Given records START

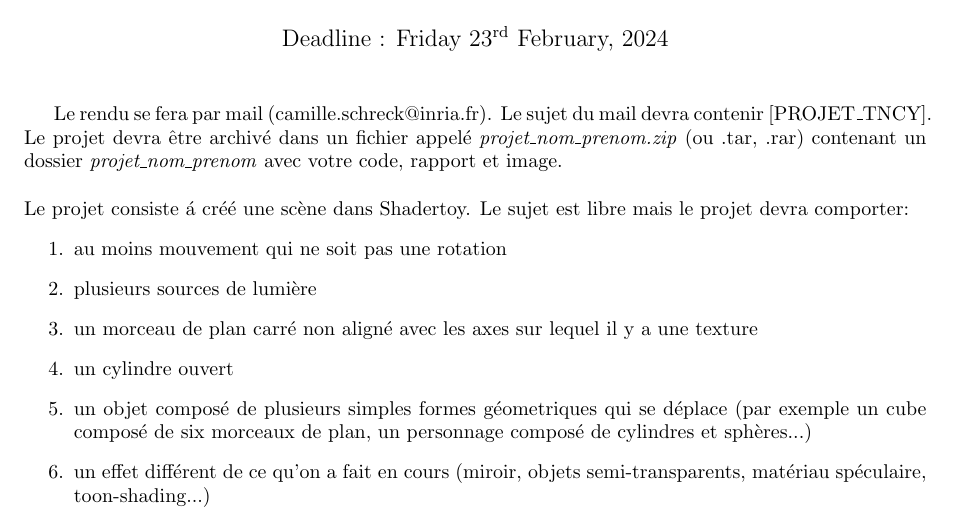
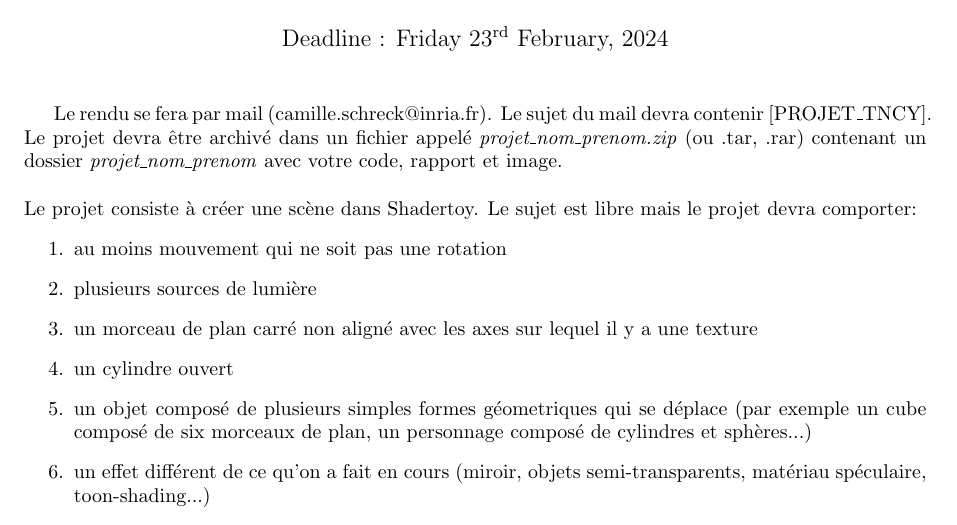
Before and after one commit to schreckc/schreckc.github.io, a LaTeX document (cours/Telecom/projet.tex): part of the page, cut so that both start at the same text. Compiled offline with pdfLaTeX.

Commit message:
corrected typo projet

```diff
--- a/cours/Telecom/projet.tex
+++ b/cours/Telecom/projet.tex
@@ -15,7 +15,7 @@
 
 Le rendu se fera par mail (camille.schreck@inria.fr). Le sujet du mail devra contenir [PROJET\_TNCY]. Le projet devra \^etre archiv\'e dans un fichier appel\'e \emph{projet\_nom\_prenom.zip} (ou .tar, .rar) contenant un dossier \emph{projet\_nom\_prenom} avec votre code, rapport et image.\newline
 \newline
-Le projet consiste \'a cr\'e\'e une sc\`ene dans Shadertoy.
+Le projet consiste \`a cr\'eer une sc\`ene dans Shadertoy.
 Le sujet est libre mais le projet devra comporter:
 \begin{enumerate}
 \item au moins mouvement qui ne soit pas une rotation
```
Also changed, not shown: cours/Telecom/projet24.pdf.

Given records END

Nothing but the records above, exact and without pictures, should appear in the answer.

* Response
Before and after one commit to schreckc/schreckc.github.io, a LaTeX document (cours/Telecom/projet.tex): part of the page, cut so that both start at the same text. Compiled offline with pdfLaTeX.

Commit message:
corrected typo projet

```diff
--- a/cours/Telecom/projet.tex
+++ b/cours/Telecom/projet.tex
@@ -15,7 +15,7 @@
 
 Le rendu se fera par mail (camille.schreck@inria.fr). Le sujet du mail devra contenir [PROJET\_TNCY]. Le projet devra \^etre archiv\'e dans un fichier appel\'e \emph{projet\_nom\_prenom.zip} (ou .tar, .rar) contenant un dossier \emph{projet\_nom\_prenom} avec votre code, rapport et image.\newline
 \newline
-Le projet consiste \'a cr\'e\'e une sc\`ene dans Shadertoy.
+Le projet consiste \`a cr\'eer une sc\`ene dans Shadertoy.
 Le sujet est libre mais le projet devra comporter:
 \begin{enumerate}
 \item au moins mouvement qui ne soit pas une rotation
```
Also changed, not shown: cours/Telecom/projet24.pdf.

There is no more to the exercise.